Lab changes confuse students

The recent destruction of Saddlemire, the previous home of Information Technology Services and recent computer lab renovations, has led to some confusion for students regarding the computer labs on campus.

“I tried to go to the Hayes lab but I couldn’t use it,” said Kim Black, sophomore. “I live off campus and I don’t always know about changes.”

Hayes 127 is the new home of the Student Tech Center and is no longer available for general student use. The Student Tech Center was relocated to clear out Saddlemire.

Other computer lab changes include those in Jerome Library. Construction started for new labs in Jerome Library on Sept. 4. It is projected to be a 60-day remodeling process, but there may be unexpected issues that may delay this time, said Cindy Fuller, communications coordinator.

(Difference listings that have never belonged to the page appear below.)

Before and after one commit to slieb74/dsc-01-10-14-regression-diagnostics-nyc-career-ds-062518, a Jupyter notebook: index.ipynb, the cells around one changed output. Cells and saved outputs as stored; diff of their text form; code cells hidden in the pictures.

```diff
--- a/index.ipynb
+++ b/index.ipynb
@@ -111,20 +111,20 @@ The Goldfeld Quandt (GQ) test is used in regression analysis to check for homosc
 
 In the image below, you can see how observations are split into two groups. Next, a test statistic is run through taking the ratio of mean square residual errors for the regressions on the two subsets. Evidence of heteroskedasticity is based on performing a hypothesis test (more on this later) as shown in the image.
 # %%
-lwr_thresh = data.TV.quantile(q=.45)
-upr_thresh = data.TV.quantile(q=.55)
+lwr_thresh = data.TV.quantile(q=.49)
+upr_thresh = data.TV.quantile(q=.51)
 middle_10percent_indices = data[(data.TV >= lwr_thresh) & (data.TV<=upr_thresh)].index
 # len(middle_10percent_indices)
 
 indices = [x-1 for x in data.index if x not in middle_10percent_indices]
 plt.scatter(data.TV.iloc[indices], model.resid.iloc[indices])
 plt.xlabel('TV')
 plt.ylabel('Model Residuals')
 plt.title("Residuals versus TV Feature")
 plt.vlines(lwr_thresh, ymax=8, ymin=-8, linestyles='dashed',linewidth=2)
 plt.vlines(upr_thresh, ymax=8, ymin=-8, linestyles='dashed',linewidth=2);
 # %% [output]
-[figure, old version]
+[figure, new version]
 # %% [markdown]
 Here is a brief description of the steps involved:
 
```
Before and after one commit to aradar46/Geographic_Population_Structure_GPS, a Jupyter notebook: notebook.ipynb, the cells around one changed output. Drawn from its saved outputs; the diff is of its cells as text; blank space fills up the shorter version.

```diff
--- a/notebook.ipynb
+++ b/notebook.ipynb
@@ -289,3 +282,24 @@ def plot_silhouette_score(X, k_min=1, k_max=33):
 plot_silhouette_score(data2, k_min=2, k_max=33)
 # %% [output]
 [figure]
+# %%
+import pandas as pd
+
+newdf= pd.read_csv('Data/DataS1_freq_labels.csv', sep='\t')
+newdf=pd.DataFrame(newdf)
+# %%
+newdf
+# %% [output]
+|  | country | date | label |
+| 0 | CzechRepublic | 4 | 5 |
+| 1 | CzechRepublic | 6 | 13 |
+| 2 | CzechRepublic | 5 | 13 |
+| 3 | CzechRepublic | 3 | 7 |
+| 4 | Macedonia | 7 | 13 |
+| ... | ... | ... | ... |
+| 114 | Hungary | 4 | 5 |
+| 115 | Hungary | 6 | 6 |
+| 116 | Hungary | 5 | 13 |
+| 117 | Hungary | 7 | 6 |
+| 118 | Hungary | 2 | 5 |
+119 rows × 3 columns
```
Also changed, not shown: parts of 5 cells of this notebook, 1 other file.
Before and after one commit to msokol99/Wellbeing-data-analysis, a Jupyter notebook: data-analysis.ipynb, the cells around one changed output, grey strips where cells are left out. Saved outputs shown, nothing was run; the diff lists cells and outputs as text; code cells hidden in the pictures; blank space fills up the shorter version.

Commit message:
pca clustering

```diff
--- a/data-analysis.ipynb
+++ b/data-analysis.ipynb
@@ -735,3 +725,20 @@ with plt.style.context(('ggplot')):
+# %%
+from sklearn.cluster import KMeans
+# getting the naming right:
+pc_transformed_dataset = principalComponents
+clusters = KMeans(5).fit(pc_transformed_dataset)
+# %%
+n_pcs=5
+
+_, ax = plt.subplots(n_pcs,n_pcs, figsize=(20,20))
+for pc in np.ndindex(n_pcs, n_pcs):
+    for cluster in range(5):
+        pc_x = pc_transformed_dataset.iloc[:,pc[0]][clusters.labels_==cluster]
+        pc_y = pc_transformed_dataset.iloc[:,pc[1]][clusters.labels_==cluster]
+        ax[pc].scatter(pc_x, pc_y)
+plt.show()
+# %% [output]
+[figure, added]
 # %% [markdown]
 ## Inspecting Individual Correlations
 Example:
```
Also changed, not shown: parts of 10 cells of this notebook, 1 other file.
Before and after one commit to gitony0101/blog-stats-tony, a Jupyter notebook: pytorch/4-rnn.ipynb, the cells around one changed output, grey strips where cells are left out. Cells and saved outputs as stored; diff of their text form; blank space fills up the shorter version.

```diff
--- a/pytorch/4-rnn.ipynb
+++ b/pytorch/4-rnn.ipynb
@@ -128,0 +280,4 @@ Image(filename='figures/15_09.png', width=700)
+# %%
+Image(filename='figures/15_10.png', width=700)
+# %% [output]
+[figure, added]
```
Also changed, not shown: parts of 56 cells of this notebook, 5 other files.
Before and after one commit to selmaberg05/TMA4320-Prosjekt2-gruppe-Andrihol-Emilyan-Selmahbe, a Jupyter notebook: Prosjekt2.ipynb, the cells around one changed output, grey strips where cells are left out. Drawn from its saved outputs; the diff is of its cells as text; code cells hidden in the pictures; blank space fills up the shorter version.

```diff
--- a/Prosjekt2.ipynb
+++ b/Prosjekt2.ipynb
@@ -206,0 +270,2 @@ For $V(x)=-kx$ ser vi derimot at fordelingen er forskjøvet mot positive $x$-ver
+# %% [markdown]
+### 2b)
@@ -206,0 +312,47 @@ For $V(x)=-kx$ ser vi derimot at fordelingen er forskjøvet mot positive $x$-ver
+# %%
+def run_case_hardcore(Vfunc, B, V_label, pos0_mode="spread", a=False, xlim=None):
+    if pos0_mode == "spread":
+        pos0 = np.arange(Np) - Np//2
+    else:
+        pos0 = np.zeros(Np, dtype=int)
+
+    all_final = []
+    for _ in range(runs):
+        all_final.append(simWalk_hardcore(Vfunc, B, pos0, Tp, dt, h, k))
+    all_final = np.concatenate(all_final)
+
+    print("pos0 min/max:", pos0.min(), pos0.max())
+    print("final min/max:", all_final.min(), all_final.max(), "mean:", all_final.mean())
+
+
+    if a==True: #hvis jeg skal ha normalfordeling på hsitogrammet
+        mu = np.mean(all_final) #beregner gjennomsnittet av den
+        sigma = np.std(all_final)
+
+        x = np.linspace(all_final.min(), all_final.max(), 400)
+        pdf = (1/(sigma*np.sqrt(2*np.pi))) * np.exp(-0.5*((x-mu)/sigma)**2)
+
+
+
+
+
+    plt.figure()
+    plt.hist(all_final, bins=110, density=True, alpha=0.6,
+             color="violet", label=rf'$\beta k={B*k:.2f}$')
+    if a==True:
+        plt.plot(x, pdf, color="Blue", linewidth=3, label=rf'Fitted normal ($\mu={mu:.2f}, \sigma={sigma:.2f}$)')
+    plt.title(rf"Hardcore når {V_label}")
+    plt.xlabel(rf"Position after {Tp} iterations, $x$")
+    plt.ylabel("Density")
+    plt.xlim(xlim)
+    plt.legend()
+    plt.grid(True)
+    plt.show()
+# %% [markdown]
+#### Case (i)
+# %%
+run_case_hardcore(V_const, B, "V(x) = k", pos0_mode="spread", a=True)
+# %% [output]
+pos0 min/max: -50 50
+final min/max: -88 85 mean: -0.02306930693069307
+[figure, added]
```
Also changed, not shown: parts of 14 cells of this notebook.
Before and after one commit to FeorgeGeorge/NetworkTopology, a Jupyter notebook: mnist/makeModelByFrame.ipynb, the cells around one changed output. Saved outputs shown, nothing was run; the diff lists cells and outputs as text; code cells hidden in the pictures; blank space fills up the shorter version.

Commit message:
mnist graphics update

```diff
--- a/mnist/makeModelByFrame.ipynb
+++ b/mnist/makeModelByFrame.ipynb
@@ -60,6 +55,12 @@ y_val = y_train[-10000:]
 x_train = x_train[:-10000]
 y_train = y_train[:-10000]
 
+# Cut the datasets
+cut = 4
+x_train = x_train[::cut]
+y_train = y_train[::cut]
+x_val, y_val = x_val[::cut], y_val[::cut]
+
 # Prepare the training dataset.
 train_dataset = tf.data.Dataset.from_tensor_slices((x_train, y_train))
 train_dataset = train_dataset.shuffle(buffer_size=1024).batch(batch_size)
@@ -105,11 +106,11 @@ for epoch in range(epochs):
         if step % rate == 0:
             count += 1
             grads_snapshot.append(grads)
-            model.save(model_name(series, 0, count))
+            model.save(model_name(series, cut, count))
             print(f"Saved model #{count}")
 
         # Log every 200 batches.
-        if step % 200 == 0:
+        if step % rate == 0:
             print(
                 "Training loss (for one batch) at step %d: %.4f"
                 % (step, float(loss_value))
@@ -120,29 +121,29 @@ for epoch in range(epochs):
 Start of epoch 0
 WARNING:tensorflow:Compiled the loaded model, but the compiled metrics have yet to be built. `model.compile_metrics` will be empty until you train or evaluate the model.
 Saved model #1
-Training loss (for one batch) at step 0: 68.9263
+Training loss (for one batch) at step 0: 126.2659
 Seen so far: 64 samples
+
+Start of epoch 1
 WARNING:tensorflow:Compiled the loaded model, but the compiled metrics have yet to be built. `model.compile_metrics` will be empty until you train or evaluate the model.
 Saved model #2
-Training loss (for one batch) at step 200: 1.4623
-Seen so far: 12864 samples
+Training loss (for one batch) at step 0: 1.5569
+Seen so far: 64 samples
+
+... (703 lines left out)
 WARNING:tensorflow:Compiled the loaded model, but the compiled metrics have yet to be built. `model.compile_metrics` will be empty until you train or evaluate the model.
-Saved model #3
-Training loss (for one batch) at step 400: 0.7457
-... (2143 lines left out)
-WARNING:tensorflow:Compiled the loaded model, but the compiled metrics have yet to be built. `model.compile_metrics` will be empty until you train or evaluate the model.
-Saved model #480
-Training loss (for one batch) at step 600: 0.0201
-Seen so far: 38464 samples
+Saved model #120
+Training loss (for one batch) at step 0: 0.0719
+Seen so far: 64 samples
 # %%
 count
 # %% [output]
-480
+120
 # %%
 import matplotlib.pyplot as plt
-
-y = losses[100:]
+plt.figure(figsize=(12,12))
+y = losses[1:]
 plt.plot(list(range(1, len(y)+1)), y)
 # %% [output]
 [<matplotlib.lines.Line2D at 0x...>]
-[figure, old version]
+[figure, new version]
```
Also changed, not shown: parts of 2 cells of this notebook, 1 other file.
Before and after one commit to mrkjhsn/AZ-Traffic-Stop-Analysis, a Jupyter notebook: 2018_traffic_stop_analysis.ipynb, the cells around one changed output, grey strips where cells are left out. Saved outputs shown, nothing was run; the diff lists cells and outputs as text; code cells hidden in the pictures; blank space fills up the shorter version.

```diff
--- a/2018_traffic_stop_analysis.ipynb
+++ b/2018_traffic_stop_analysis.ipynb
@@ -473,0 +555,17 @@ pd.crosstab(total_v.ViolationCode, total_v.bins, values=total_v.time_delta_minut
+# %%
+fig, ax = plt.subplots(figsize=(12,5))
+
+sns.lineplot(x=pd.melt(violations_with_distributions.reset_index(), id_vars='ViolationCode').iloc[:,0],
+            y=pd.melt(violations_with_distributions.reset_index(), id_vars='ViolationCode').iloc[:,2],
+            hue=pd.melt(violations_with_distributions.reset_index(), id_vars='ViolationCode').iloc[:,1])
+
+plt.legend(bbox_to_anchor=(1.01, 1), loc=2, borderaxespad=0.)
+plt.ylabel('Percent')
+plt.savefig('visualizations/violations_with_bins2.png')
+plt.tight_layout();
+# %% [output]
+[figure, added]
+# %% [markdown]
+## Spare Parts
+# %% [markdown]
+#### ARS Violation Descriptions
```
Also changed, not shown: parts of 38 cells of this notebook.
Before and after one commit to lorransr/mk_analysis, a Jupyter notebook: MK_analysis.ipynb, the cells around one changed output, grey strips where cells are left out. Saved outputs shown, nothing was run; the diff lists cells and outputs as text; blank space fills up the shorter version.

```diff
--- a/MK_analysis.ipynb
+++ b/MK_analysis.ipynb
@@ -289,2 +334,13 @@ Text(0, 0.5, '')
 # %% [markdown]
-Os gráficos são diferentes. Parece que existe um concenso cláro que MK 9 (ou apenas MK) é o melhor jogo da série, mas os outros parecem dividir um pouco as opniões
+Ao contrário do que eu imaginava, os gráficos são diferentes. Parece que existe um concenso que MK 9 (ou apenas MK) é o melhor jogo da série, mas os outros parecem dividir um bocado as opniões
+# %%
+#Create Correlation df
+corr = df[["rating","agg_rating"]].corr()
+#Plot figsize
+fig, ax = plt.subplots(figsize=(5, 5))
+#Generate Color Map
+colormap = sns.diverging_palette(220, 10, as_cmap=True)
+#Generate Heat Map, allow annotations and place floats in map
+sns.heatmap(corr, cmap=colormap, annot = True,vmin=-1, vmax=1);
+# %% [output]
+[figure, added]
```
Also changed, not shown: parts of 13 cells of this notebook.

“There will be two more areas for additional computer systems in Jerome library on the first floor,” Fuller said.

About 1,000 computers including replacements, updates and faculty/staff computers were replaced around campus this year, said Debra Wells, manager of Client Services/Web Development.

This number is higher than previous years because more money was allotted in the budget.

The school purchases primarily Dell and Apple computers because of the price and the fact that the University can service and support them, Wells said.

Money for computers comes from the central fund budget of the Office of the Chief Information Officer.

The computers that have been replaced are used to replace older computers on campus and the computers that are of no use are recycled. Most computers have a life span of six years at the University.

Along with the physical computer renovations, Information Technology Services is introducing MyFiles, a network-based file storage system for faculty, staff and students.

Students and faculty can store files onto MyFiles and allow others to view it. It’s similar to an e-mail attachment but will be more easily accessible, Fuller said.

MyFiles is accessible from any computer via

“This will be very helpful. Students wouldn’t have to carry a USB key; you can’t lose anything,” Wells said.